* [TASK ITEM] A faithful, complete copy of the entries below is required, with images removed.

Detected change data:
= Beginning of Section =

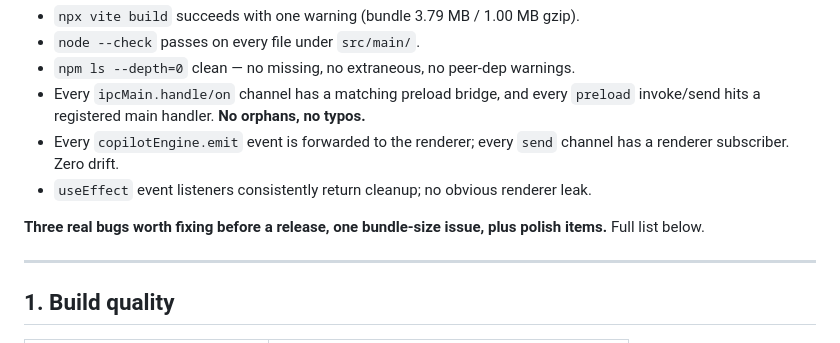
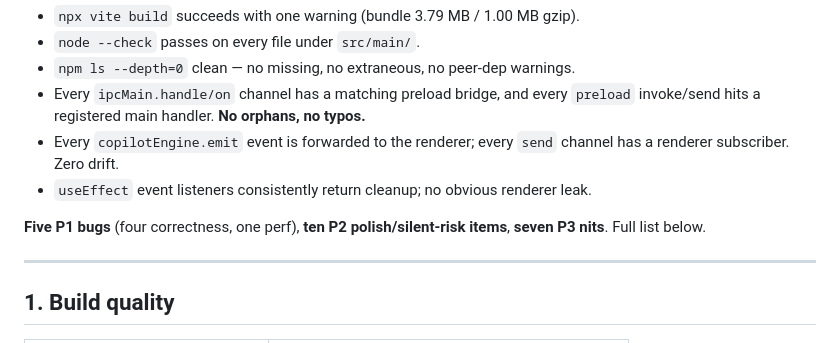
Before and after one commit to dangxingyu/fermat, a Markdown page: docs/QA-REPORT.md, the part around one of its changes. GitHub-like rendering.

```diff
--- a/docs/QA-REPORT.md
+++ b/docs/QA-REPORT.md
@@ -23,8 +23,8 @@ cross-checks. Severity scale: **Critical** (crash/data-loss/exploit) →
 - `useEffect` event listeners consistently return cleanup; no obvious renderer
   leak.
 
-**Three real bugs worth fixing before a release, one bundle-size issue, plus
-polish items.** Full list below.
+**Five P1 bugs** (four correctness, one perf), **ten P2 polish/silent-risk items**,
+**seven P3 nits**. Full list below.
 
 ---
 
```
Also changed, not shown: other parts of docs/QA-REPORT.md (+119 -13 lines).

= End of Section =

* [RESPONSE FOR THIS EXERCISE]
Before and after one commit to dangxingyu/fermat, a Markdown page: docs/QA-REPORT.md, the part around one of its changes. GitHub-like rendering.

```diff
--- a/docs/QA-REPORT.md
+++ b/docs/QA-REPORT.md
@@ -23,8 +23,8 @@ cross-checks. Severity scale: **Critical** (crash/data-loss/exploit) →
 - `useEffect` event listeners consistently return cleanup; no obvious renderer
   leak.
 
-**Three real bugs worth fixing before a release, one bundle-size issue, plus
-polish items.** Full list below.
+**Five P1 bugs** (four correctness, one perf), **ten P2 polish/silent-risk items**,
+**seven P3 nits**. Full list below.
 
 ---
 
```
Also changed, not shown: other parts of docs/QA-REPORT.md (+119 -13 lines).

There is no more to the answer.